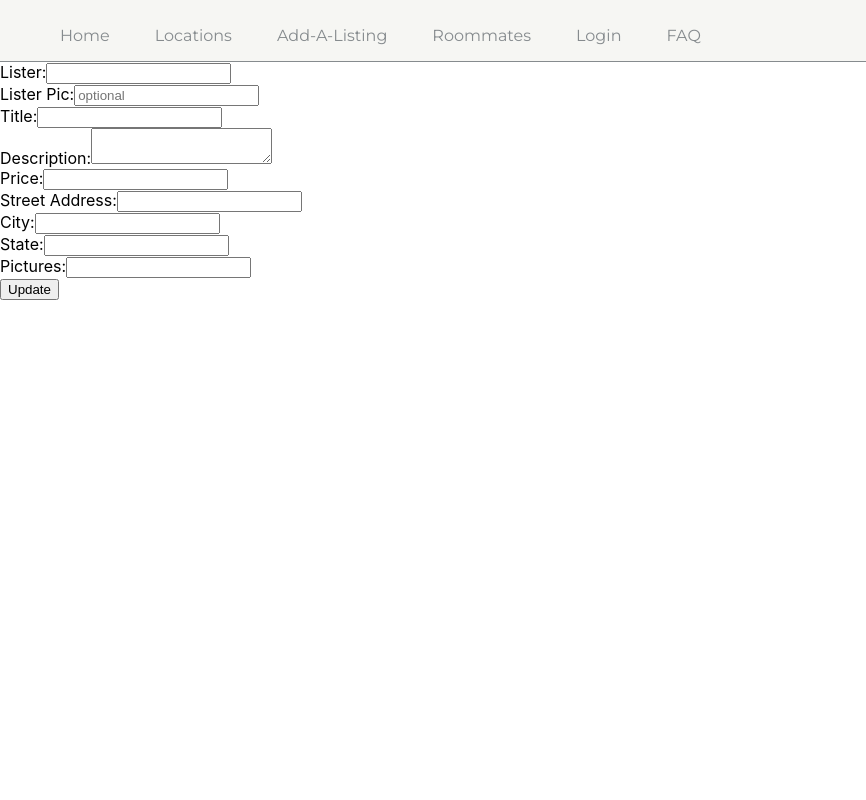
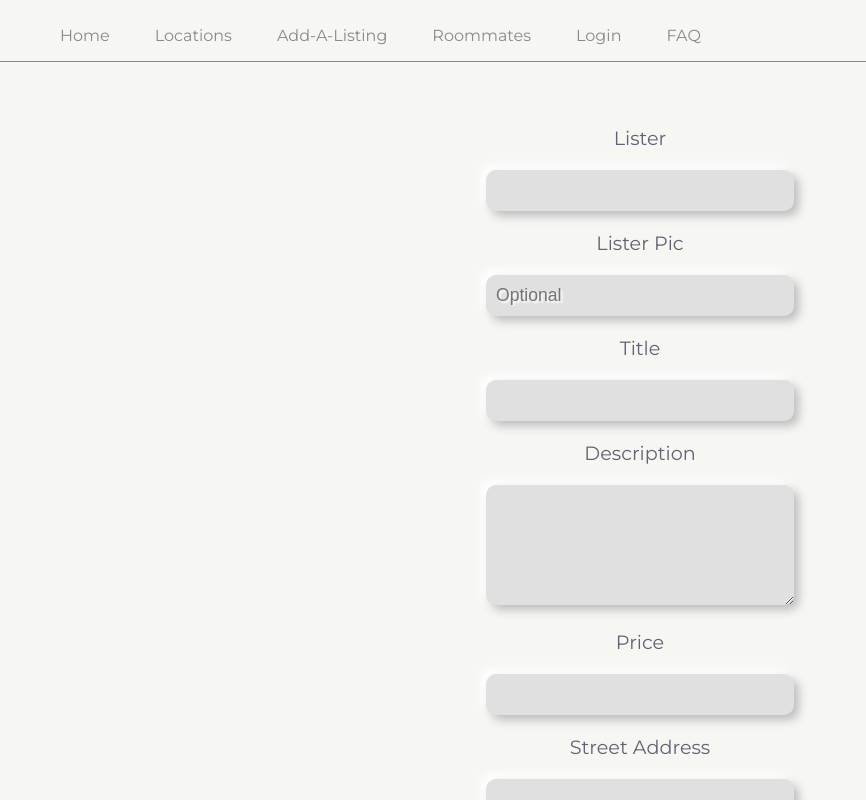
Before and after one commit to nndeto/project-roo-client, a React (Create React App) app: page /update/1 in a window 1280 px wide. Shown: the top 800 px of the page, without its empty margins (0-866 px from the left). Built offline with nearby package versions, Linux system fonts and the light colour scheme; no server answers.

Commit message:
styled create/update list forms

```diff
--- a/src/components/CreateListingForm.jsx
+++ b/src/components/CreateListingForm.jsx
@@ -118,6 +118,7 @@ class CreateListingForm extends React.Component {
                         <input
                             name = "price"
                             type = "number"
+                            placeholder = "No $ needed."
                             className = "list-input"
                             value = {this.state.price}
                             onChange = {this.handleInputChange}
--- a/src/components/EditListingForm.jsx
+++ b/src/components/EditListingForm.jsx
@@ -1,6 +1,6 @@
 import React from 'react';
 import ListingModel from '../models/ListingModel';
-
+import '../css/ListingForms.scss'
 
 class EditListingForm extends React.Component {
     state = {
@@ -83,96 +83,115 @@ class EditListingForm extends React.Component {
             <div>
                 <form onSubmit = {this.onFormSubmit}>
                     <label>
-                        Lister:
+                        Lister
+                        <br />
                         <input
                             name = "lister"
                             type = "text"
+                            className = "list-input"
                             value = {this.state.lister}
                             onChange = {this.handleInputChange}
                         />
                     </label>
                     <br />
                     <label>
-                        Lister Pic:
+                        Lister Pic
+                        <br />
                         <input
                             name = "lister_pic"
                             type = "text"
-                            placeholder = "optional"
+                            className = "list-input"
+                            placeholder = "Optional"
                             value = {this.state.lister_pic}
                             onChange = {this.handleInputChange}
                         />
                     </label>
                     <br />
                     <label>
-                        Title:
+                        Title
+                        <br />
                         <input
                             name = "title"
                             type = "text"
+                            className = "list-input"
                             value = {this.state.title}
                             onChange = {this.handleInputChange}
                         />
                     </label>
                     <br />
                     <label>
-                        Description:
+                        Description
+                        <br />
                         <textarea
                             name = "description"
                             value = {this.state.description}
+                            className = "list-input list-text"
                             onChange = {this.handleInputChange}
                         />
                     </label>
                     <br />
                     <label>
-                        Price:
+                        Price
+                        <br />
                         <input
                             name = "price"
                             type = "number"
+                            className = "list-input"
                             value = {this.state.price}
                             onChange = {this.handleInputChange}
                         />
                     </label>
                     <br />
                     <label>
-                        Street Address:
+                        Street Address
+                        <br />
                         <input
                             name = "street_address"
                             type = "text"
+                            className = "list-input"
                             value = {this.state.street_address}
                             onChange = {this.handleInputChange}
                         />
                     </label>
                     <br />
                     <label>
-                        City:
+                        City
+                        <br />
                         <input
                             name = "city"
                             type = "text"
+                            className = "list-input"
                             value = {this.state.city}
                             onChange = {this.handleInputChange}
                         />
                     </label>
                     <br />
                     <label>
-                        State:
+                        State
+                        <br />
                         <input
                             name = "state"
                             type = "text"
+                            className = "list-input"
                             value = {this.state.state}
                             onChange = {this.handleInputChange}
                         />
                     </label>
                     <br />
                     <label>
-                        Pictures:
+                        Pictures
+                        <br />
                         <input
                             name = "pictures"
                             type = "text"
+                            className = "list-input"
+                            placeholder = "Add Another Here"
                             value = {this.state.pictures}
                             onChange = {this.handleInputChange}
                         />
                     </label>
                     <br />
-                    <input type = 'submit' value = "Update"/>
+                    <input type = 'submit' value = "Update" className = "list-button"/>
                 </form>
             </div>
         )
--- a/src/components/RoommateCard.jsx
+++ b/src/components/RoommateCard.jsx
@@ -1,5 +1,5 @@
 function RoommateCard(props) {
-    console.log(props)
+    // console.log(props)
    let image;
 
    if (props.img === "") {
--- a/src/css/ListingForms.scss
+++ b/src/css/ListingForms.scss
@@ -7,7 +7,7 @@ $third-color: #B9B7BD;
 $background-c:  #EEEDE780;
 $accent-color: #E7D2CC;
 $margin-space: 30px;
-$hover-font: 1.4rem;
+$hover-font: 1.2rem;
 
 .list-main {
     box-sizing: border-box;
@@ -19,6 +19,10 @@ $hover-font: 1.4rem;
     padding: 64px;
     text-align: center;
     color: $main-color;
+}
+
+label {
+    font-size: 1.2rem;
 }
 
 .list-input, .list-button {
--- a/src/css/Roommate.scss
+++ b/src/css/Roommate.scss
@@ -22,7 +22,7 @@ $accent-color: #E7D2CC;
 }
 
 .room-card {
-    box-shadow: 0px 10px 10px #E7D2CC;;
+    box-shadow: 0px 10px 10px #B9B7BD;
     position: relative;
     height: 379px;
     border-radius: 10px;
--- a/src/css/Signup.scss
+++ b/src/css/Signup.scss
@@ -33,7 +33,7 @@ $hover-font: 1.4rem;
 }
 
 .sign-input {
-    width: 90%;
+    width: 25%;
     font-size: 1.1rem;
     text-shadow: 2px 2px 2px white;
     margin: 20px;
@@ -81,6 +81,6 @@ $hover-font: 1.4rem;
 }
 
 .sign-text {
-    width: 90%;
-    height: 200px;
+    width: 25%;
+    height: 100px;
 }
--- a/src/pages/Roommates.jsx
+++ b/src/pages/Roommates.jsx
@@ -3,13 +3,11 @@ import ListingModel from '../models/ListingModel'
 import { Link } from 'react-router-dom'
 import RoommateCard from '../components/RoommateCard'
 import '../css/Roommate.scss'
-// import UserModel from '../models/UserModel'
 
 class Roommates extends React.Component{
     state = {
         roommateData: [],
         imgData: [],
-        // imgString: "https://i.imgur.com/WLVUvqFm.jpg"
     }
 
     componentDidMount() {
--- a/src/pages/UpdateListing.jsx
+++ b/src/pages/UpdateListing.jsx
@@ -2,6 +2,7 @@ import React from 'react'
 import EditListingForm from "../components/EditListingForm";
 import { Redirect } from "react-router";
 import ListingModel from '../models/ListingModel';
+import '../css/ListingForms.scss'
 
 class UpdateListing extends React.Component{
     state = {
@@ -30,7 +31,7 @@ class UpdateListing extends React.Component{
         }
 
         return(
-            <div>
+            <div className = "list-main">
                 <EditListingForm
                     listingId = {listingId}
                     updateListing = {this.updateListing}
```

# # # # #

Prompt. Exact copies of all the entries are needed; output them without the pictures.

Exercise output.
Before and after one commit to nndeto/project-roo-client, a React (Create React App) app: page /update/1 in a window 1280 px wide. Shown: the top 800 px of the page, without its empty margins (0-866 px from the left). Built offline with nearby package versions, Linux system fonts and the light colour scheme; no server answers.

Commit message:
styled create/update list forms

```diff
--- a/src/components/CreateListingForm.jsx
+++ b/src/components/CreateListingForm.jsx
@@ -118,6 +118,7 @@ class CreateListingForm extends React.Component {
                         <input
                             name = "price"
                             type = "number"
+                            placeholder = "No $ needed."
                             className = "list-input"
                             value = {this.state.price}
                             onChange = {this.handleInputChange}
--- a/src/components/EditListingForm.jsx
+++ b/src/components/EditListingForm.jsx
@@ -1,6 +1,6 @@
 import React from 'react';
 import ListingModel from '../models/ListingModel';
-
+import '../css/ListingForms.scss'
 
 class EditListingForm extends React.Component {
     state = {
@@ -83,96 +83,115 @@ class EditListingForm extends React.Component {
             <div>
                 <form onSubmit = {this.onFormSubmit}>
                     <label>
-                        Lister:
+                        Lister
+                        <br />
                         <input
                             name = "lister"
                             type = "text"
+                            className = "list-input"
                             value = {this.state.lister}
                             onChange = {this.handleInputChange}
                         />
                     </label>
                     <br />
                     <label>
-                        Lister Pic:
+                        Lister Pic
+                        <br />
                         <input
                             name = "lister_pic"
                             type = "text"
-                            placeholder = "optional"
+                            className = "list-input"
+                            placeholder = "Optional"
                             value = {this.state.lister_pic}
                             onChange = {this.handleInputChange}
                         />
                     </label>
                     <br />
                     <label>
-                        Title:
+                        Title
+                        <br />
                         <input
                             name = "title"
                             type = "text"
+                            className = "list-input"
                             value = {this.state.title}
                             onChange = {this.handleInputChange}
                         />
                     </label>
                     <br />
                     <label>
-                        Description:
+                        Description
+                        <br />
                         <textarea
                             name = "description"
                             value = {this.state.description}
+                            className = "list-input list-text"
                             onChange = {this.handleInputChange}
                         />
                     </label>
                     <br />
                     <label>
-                        Price:
+                        Price
+                        <br />
                         <input
                             name = "price"
                             type = "number"
+                            className = "list-input"
                             value = {this.state.price}
                             onChange = {this.handleInputChange}
                         />
                     </label>
                     <br />
                     <label>
-                        Street Address:
+                        Street Address
+                        <br />
                         <input
                             name = "street_address"
                             type = "text"
+                            className = "list-input"
                             value = {this.state.street_address}
                             onChange = {this.handleInputChange}
                         />
                     </label>
                     <br />
                     <label>
-                        City:
+                        City
+                        <br />
                         <input
                             name = "city"
                             type = "text"
+                            className = "list-input"
                             value = {this.state.city}
                             onChange = {this.handleInputChange}
                         />
                     </label>
                     <br />
                     <label>
-                        State:
+                        State
+                        <br />
                         <input
                             name = "state"
                             type = "text"
+                            className = "list-input"
                             value = {this.state.state}
                             onChange = {this.handleInputChange}
                         />
                     </label>
                     <br />
                     <label>
-                        Pictures:
+                        Pictures
+                        <br />
                         <input
                             name = "pictures"
                             type = "text"
+                            className = "list-input"
+                            placeholder = "Add Another Here"
                             value = {this.state.pictures}
                             onChange = {this.handleInputChange}
                         />
                     </label>
                     <br />
-                    <input type = 'submit' value = "Update"/>
+                    <input type = 'submit' value = "Update" className = "list-button"/>
                 </form>
             </div>
         )
--- a/src/components/RoommateCard.jsx
+++ b/src/components/RoommateCard.jsx
@@ -1,5 +1,5 @@
 function RoommateCard(props) {
-    console.log(props)
+    // console.log(props)
    let image;
 
    if (props.img === "") {
--- a/src/css/ListingForms.scss
+++ b/src/css/ListingForms.scss
@@ -7,7 +7,7 @@ $third-color: #B9B7BD;
 $background-c:  #EEEDE780;
 $accent-color: #E7D2CC;
 $margin-space: 30px;
-$hover-font: 1.4rem;
+$hover-font: 1.2rem;
 
 .list-main {
     box-sizing: border-box;
@@ -19,6 +19,10 @@ $hover-font: 1.4rem;
     padding: 64px;
     text-align: center;
     color: $main-color;
+}
+
+label {
+    font-size: 1.2rem;
 }
 
 .list-input, .list-button {
--- a/src/css/Roommate.scss
+++ b/src/css/Roommate.scss
@@ -22,7 +22,7 @@ $accent-color: #E7D2CC;
 }
 
 .room-card {
-    box-shadow: 0px 10px 10px #E7D2CC;;
+    box-shadow: 0px 10px 10px #B9B7BD;
     position: relative;
     height: 379px;
     border-radius: 10px;
--- a/src/css/Signup.scss
+++ b/src/css/Signup.scss
@@ -33,7 +33,7 @@ $hover-font: 1.4rem;
 }
 
 .sign-input {
-    width: 90%;
+    width: 25%;
     font-size: 1.1rem;
     text-shadow: 2px 2px 2px white;
     margin: 20px;
@@ -81,6 +81,6 @@ $hover-font: 1.4rem;
 }
 
 .sign-text {
-    width: 90%;
-    height: 200px;
+    width: 25%;
+    height: 100px;
 }
--- a/src/pages/Roommates.jsx
+++ b/src/pages/Roommates.jsx
@@ -3,13 +3,11 @@ import ListingModel from '../models/ListingModel'
 import { Link } from 'react-router-dom'
 import RoommateCard from '../components/RoommateCard'
 import '../css/Roommate.scss'
-// import UserModel from '../models/UserModel'
 
 class Roommates extends React.Component{
     state = {
         roommateData: [],
         imgData: [],
-        // imgString: "https://i.imgur.com/WLVUvqFm.jpg"
     }
 
     componentDidMount() {
--- a/src/pages/UpdateListing.jsx
+++ b/src/pages/UpdateListing.jsx
@@ -2,6 +2,7 @@ import React from 'react'
 import EditListingForm from "../components/EditListingForm";
 import { Redirect } from "react-router";
 import ListingModel from '../models/ListingModel';
+import '../css/ListingForms.scss'
 
 class UpdateListing extends React.Component{
     state = {
@@ -30,7 +31,7 @@ class UpdateListing extends React.Component{
         }
 
         return(
-            <div>
+            <div className = "list-main">
                 <EditListingForm
                     listingId = {listingId}
                     updateListing = {this.updateListing}
```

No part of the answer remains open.